It was March 15, 2010, the day before her 45th birthday. This couldn’t be happening, she thought. She was too young and much too fit. “I still kept thinking, ‘I’m not having a stroke,’ ” she recalled.
She was wrong. At the hospital, emergency room physicians cleared the clot from her brain, but the damage had been done. When Brott was left with little strength on her left side despite physical therapy, she faced a long, difficult future in a body compromised by a disease of the elderly — until she decided to take control of her own recovery by returning to the gym.
Researchers are learning that exercise can help younger stroke victims such as Brott regain function, even years after they are stricken. A widely cited 2011 study provides support for therapeutic approaches like the one Brott stumbled upon when she returned to the gym.
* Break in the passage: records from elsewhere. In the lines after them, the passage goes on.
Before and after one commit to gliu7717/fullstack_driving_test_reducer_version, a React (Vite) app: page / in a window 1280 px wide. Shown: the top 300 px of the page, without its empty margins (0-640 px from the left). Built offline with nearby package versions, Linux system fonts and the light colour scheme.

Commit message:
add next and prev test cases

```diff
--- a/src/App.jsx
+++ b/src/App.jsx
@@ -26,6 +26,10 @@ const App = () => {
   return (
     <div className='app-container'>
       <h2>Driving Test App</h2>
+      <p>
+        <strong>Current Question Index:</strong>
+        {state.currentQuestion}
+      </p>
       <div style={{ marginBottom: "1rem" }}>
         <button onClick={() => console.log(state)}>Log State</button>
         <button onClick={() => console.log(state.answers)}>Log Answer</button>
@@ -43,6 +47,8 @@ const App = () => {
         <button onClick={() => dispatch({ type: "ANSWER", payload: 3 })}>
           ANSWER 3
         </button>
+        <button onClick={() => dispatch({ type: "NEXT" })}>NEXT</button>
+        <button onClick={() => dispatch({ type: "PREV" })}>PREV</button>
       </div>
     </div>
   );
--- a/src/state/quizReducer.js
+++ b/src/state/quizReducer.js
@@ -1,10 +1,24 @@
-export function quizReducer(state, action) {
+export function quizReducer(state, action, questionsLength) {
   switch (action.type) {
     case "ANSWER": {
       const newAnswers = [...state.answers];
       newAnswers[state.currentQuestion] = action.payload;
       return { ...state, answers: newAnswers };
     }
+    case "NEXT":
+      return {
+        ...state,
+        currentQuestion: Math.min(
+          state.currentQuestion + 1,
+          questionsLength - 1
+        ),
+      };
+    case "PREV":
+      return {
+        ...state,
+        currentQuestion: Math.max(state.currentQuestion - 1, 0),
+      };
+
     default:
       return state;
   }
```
“The secret to recovery in stroke is to continue working on your balance, continue working on your upper extremities, continue working on your lower extremities,” said Pamela W. Duncan, a neurology professor at Wake Forest Baptist Medical Center in Winston-Salem, N.C., and co-leader of the Locomotor Experience Applied Post-Stroke (LEAPS) research project.
The LEAPS researchers had originally set out to determine whether supporting stroke victims in harnesses to help them walk on treadmills would improve mobility more effectively than structured physical therapy at home, assisted by a therapist.
But when they tested 408 stroke survivors, a large number for such a study, Duncan and her colleagues unexpectedly discovered that the harness and treadmill produced approximately the same results as the structured at-home therapy. Perhaps more interesting was another finding: A group of patients whose therapy was delayed for the purpose of comparison also showed marked improvement when their therapy began.
“No matter when you start an intense, progressive program, it works,” said Katherine J. Sullivan, a neuroscientist and an associate professor of physical therapy at the University of Southern California, who led the LEAPS study with Duncan.
This is good news for stroke survivors, because delays in rehabilitation are inevitable for some who must be stabilized medically before they can attempt even minimal exercise.
“Rehabilitation can have some impact even months to years after a stroke,” said Ralph Sacco, past president of the American Heart Association-American Stroke Association.
“The brain can relearn and recover. Physical activity can open up some new pathways.”